The fragile thread of life: H1N1 and other perils

August 9, 2009

The H1N1 virus begins to claim lives in India. The public health crisis blots out all other concerns, at least on television news channels.


If an illustration were needed that public health crises create tremendous anxiety and insecurity, the coverage on Indian television of the spread of the H1N1 (swine flu) virus would be it! As India’s first H1N1 epidemic casualties were recorded, panic spread—in the newsrooms, if not in neighbourhoods. Schools closed. Door to door searches have begun. Surgical masks are flying off shelves. And in an interesting precedent for federal India, one state has issued an advisory against travel to another. As with the plague in the late 1990s, and avian flu and chikungunya more recently, the combination of a highly infectious disease and a public health system that strains to provide for millions are frightening in a very immediate way.

The epidemic draws our attention back to simple things that we keep forgetting:

1.The failure everywhere to invest in universally accessible health care.
2. The inequitable trade and intellectual property regimes that make life-saving drugs unaffordable and inaccessible to most around the world.
3. If people are not healthy, everything that a state secures is lost.

All the sophisticated theories and doctrines we write about security do not alter the Malthusian-Hobbesian realities of those living in societies with a high prevalence of HIV and AIDS; of those living in places where a failure to assure sanitation and clean drinking water means thousands still die of diarrhoea; of the embarrassing number of mothers who still die in childbirth; of the schoolchildren who are proving most susceptible to this new virus.

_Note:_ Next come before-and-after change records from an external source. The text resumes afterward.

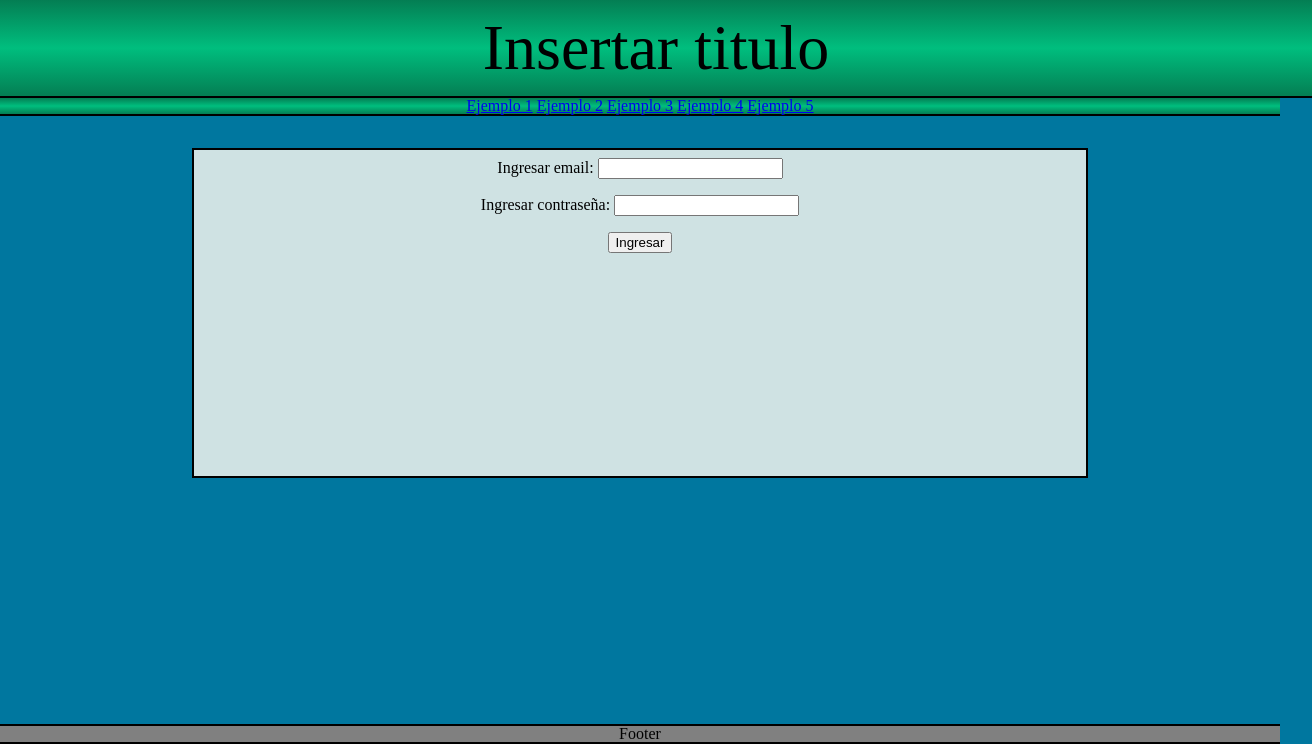
Repository: FacundoKinderknecht/Parcial-2-LPPA
Page: login/login.html
These files come from the project's save history. The page is drawn as it stood at one moment and after the next save; the edit follows.
The browser window is 1280 px wide. The page is 1312 px wide, so the pictures cover 1312 px, including what lies to the right of the window. The pictures show the whole page.

Above is the page before, as saved 2022-07-06 10:33:30.

After the next save:
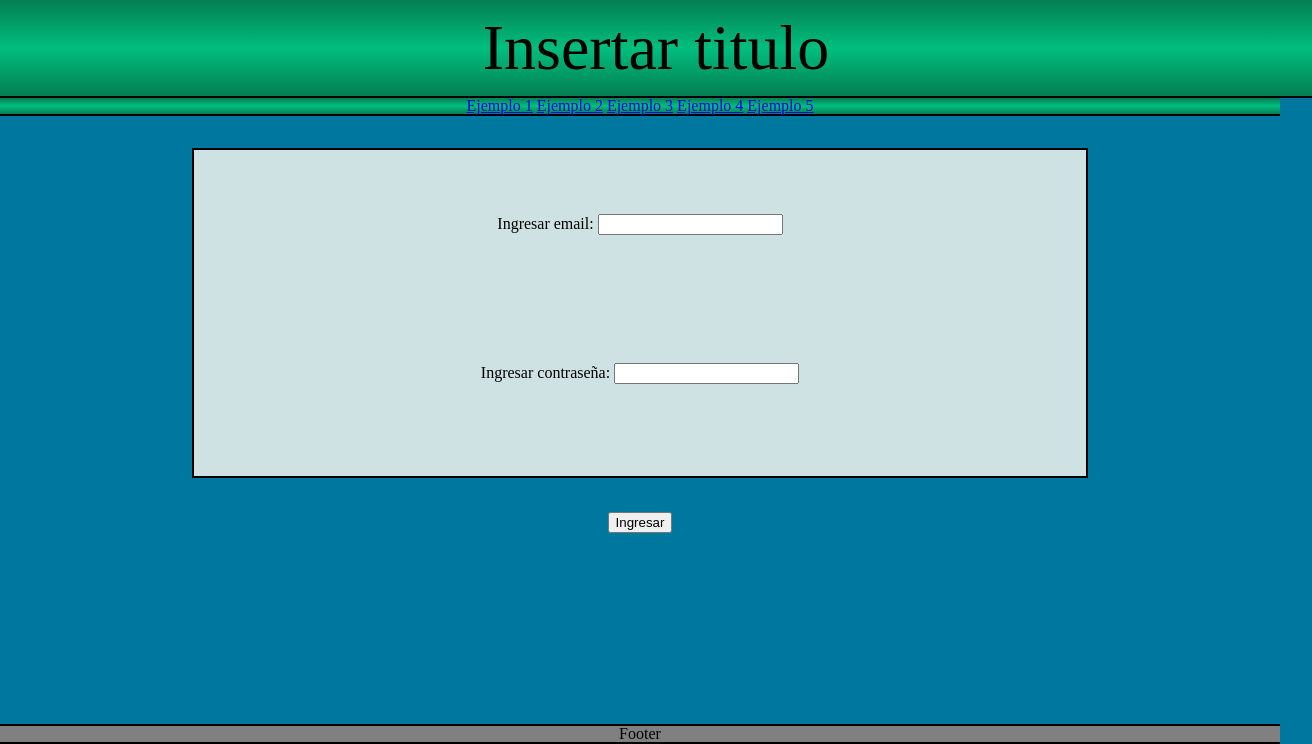
Saved 9 s later.
--- a/login/login.css
+++ b/login/login.css
@@ -35,7 +35,7 @@ form{
     align-items: center;
 }
 div{
-    padding: 0.5rem;
+    padding: 4rem;
 }
 footer{
     border-top: 2px solid black;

At times like this, the attention the policy-making world pays to traditional issues really does seem like tilting at windmills.

Some perspectives on H1N1 and public health in India follow but interestingly, far fewer op-eds and feature articles than the panic on television news would suggest:

H1N1 and the have-nots, Hindustan Times editorial, August 5, 2009.
Kounteya Sinha, Explosion of secondary H1N1 infection in India, Times of India, August 9, 2009.
and by me: Pulse Readings: Public health and security, Infochange India, July 2009.

Why aren’t India’s leading columnists and social scientists not taking a greater interest in this issue? That important question leads to another much bigger one: who sets the discursive agenda in public affairs? Probably not those who cannot access Tamiflu.

I will continue to add links to resources that use this crisis for broader reflections on policy and security.
Ila Patnaik, Find the side effects, Indian Express, August 10, 2009.
Manish Kakkar and K. Srinath Reddy, Pinning and tackling swine flu, Indian Express, August 12, 2009.
Meeting a pandemic challenge, Hindu, August 12, 2009.

In the News: “We will spread this fire”

June 20, 2009

Report on Indian Maoists in Times of India.


In this report, Sukumar Mahato starts with a personalized narrative. The article also profiles the average Maoist rebel, estimates their numbers and offers a potted history of Maoist insurgency in India.

Sukumar Mahato, We will spread this fire, Times of India, June 21, 2009.